Julius died of a heart attack in Manhattan on November 26, 1946, at the age of 72. I assume he knew before he died that his beloved granddaughter Margot had been murdered by the Nazis at Sobibor along with her other grandparents. Elsa died in 1961, also in New York City.

According to Garry’s notes after his translation of the memoir, the firm of L.S Brinkmann, the knitwear company owned by Levi Brinkmann and later by Julius and his brother-in-law/second cousin Moritz Werner, was re-established after the war by Moritz and Garry and resumed business in 1949. It was once again a very successful business for many years, closing down in 1974.

Garry also commented on the fate of his brother Herbert, who was a patient in a sanitorium in Zurich during the war. He was released in 1953 and cared for by a Swiss guardian. He worked and was well liked and respected in the community. He was “an extremely intelligent and cultured person, a man of many abilities, the least of which was to become a painter.” Herbert died of a heart attack in Zurich in 1962. Garry and his wife and five year old daughter were in Europe at that time and on their way to visit him when he died.

According to his daughter Joanne, Garry continued to work in the knitwear business until 1969. He then moved to West Palm Beach, Florida. He died March 1, 2005, when he was 87. I am so grateful to him for translating his father’s memoir and to Joanne for sharing it with me.

Garry Warner-Loewenthal
Courtesy of Joanne Warner-Loewenthal

These are stories that must be shared. We must never, ever forget what these people endured or their courage and resilience in carrying on after surviving Nazi Germany and the Holocaust.

 

41 thoughts on “The Memoir of Julius Loewenthal, Part V: Leaving Germany
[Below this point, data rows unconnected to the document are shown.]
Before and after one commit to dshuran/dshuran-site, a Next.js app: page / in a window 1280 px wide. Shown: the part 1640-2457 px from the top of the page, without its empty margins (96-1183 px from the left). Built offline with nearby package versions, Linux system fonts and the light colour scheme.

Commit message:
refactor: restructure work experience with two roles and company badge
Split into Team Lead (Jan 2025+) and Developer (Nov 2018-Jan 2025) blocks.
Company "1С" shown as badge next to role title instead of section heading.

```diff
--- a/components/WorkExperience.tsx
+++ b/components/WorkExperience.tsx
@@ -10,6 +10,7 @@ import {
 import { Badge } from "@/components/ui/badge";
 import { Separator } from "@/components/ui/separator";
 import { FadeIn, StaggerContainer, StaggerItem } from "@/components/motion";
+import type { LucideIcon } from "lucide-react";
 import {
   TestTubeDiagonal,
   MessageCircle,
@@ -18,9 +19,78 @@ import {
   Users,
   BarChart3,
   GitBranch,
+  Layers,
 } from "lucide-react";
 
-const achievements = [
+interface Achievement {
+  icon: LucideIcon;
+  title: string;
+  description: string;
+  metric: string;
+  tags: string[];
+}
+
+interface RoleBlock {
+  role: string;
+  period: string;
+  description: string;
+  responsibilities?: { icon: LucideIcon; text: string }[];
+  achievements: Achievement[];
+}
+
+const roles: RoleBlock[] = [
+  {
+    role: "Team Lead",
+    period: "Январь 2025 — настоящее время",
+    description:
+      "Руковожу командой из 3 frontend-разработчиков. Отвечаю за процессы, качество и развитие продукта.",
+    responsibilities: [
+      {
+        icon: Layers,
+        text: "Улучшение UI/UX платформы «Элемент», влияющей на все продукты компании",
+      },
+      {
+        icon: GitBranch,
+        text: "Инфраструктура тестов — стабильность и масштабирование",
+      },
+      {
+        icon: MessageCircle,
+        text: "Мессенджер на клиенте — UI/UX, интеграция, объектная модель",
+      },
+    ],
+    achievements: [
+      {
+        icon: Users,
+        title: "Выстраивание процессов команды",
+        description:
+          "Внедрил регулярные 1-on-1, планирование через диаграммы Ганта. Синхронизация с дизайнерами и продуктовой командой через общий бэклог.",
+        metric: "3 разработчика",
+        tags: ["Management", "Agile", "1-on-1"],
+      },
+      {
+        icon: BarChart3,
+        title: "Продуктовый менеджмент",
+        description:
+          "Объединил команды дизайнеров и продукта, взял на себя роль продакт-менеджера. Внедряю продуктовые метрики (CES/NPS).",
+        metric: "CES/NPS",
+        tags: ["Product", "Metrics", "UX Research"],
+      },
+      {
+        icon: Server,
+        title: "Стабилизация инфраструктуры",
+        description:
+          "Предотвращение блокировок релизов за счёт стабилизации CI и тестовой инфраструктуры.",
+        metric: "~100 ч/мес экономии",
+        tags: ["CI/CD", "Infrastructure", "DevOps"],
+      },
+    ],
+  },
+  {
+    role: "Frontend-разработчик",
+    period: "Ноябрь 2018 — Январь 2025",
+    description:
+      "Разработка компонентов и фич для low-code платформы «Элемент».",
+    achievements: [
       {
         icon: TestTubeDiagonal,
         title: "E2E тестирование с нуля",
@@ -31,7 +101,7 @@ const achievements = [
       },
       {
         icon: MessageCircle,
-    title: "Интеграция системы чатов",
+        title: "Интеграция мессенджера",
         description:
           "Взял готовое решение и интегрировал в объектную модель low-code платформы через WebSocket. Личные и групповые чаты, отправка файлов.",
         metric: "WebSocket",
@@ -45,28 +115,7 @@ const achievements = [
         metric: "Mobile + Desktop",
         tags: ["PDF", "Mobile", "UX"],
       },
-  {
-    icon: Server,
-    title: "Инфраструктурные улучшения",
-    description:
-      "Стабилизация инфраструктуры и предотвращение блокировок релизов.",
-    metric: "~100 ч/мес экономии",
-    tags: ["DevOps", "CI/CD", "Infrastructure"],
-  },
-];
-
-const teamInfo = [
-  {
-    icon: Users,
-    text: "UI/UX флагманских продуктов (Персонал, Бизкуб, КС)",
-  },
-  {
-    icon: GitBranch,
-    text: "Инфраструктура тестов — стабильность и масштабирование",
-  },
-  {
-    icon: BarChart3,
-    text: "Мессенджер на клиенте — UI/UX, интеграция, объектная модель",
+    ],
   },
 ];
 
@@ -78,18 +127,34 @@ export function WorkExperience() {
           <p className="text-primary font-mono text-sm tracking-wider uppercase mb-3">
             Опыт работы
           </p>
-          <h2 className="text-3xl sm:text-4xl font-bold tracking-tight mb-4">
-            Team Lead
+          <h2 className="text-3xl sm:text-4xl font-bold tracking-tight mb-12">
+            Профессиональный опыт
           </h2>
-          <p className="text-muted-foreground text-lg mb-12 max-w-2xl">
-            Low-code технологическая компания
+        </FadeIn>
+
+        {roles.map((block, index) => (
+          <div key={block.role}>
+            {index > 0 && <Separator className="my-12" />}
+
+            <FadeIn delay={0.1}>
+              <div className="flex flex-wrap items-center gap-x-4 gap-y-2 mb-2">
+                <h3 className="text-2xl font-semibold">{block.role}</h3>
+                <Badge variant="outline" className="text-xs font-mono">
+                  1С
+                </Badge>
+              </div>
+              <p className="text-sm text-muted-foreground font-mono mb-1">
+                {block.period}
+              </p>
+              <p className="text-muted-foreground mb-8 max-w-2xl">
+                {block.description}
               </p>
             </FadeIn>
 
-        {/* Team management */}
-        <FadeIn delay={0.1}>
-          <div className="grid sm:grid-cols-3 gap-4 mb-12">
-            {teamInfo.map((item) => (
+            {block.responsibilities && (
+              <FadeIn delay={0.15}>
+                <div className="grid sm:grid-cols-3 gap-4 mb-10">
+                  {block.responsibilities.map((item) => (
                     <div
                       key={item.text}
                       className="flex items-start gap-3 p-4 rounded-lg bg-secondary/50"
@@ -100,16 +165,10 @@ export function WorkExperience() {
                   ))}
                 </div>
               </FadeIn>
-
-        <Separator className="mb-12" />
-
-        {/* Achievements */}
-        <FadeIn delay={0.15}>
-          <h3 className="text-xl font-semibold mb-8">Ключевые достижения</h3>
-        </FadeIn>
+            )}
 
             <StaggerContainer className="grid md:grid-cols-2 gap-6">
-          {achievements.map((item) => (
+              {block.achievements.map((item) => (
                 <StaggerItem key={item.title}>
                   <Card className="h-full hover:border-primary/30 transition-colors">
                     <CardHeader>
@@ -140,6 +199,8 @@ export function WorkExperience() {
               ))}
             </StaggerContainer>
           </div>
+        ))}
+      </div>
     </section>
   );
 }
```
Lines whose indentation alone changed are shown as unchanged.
  1. Thank you, Amy. A very moving and well told story of what your family endured. Multiply that by millions to understand the horror that we must Never go through again. We must do everything in our power right now to avoid this happening to us or to any other ethnic, racial or religious group. There is no place for hate in this world.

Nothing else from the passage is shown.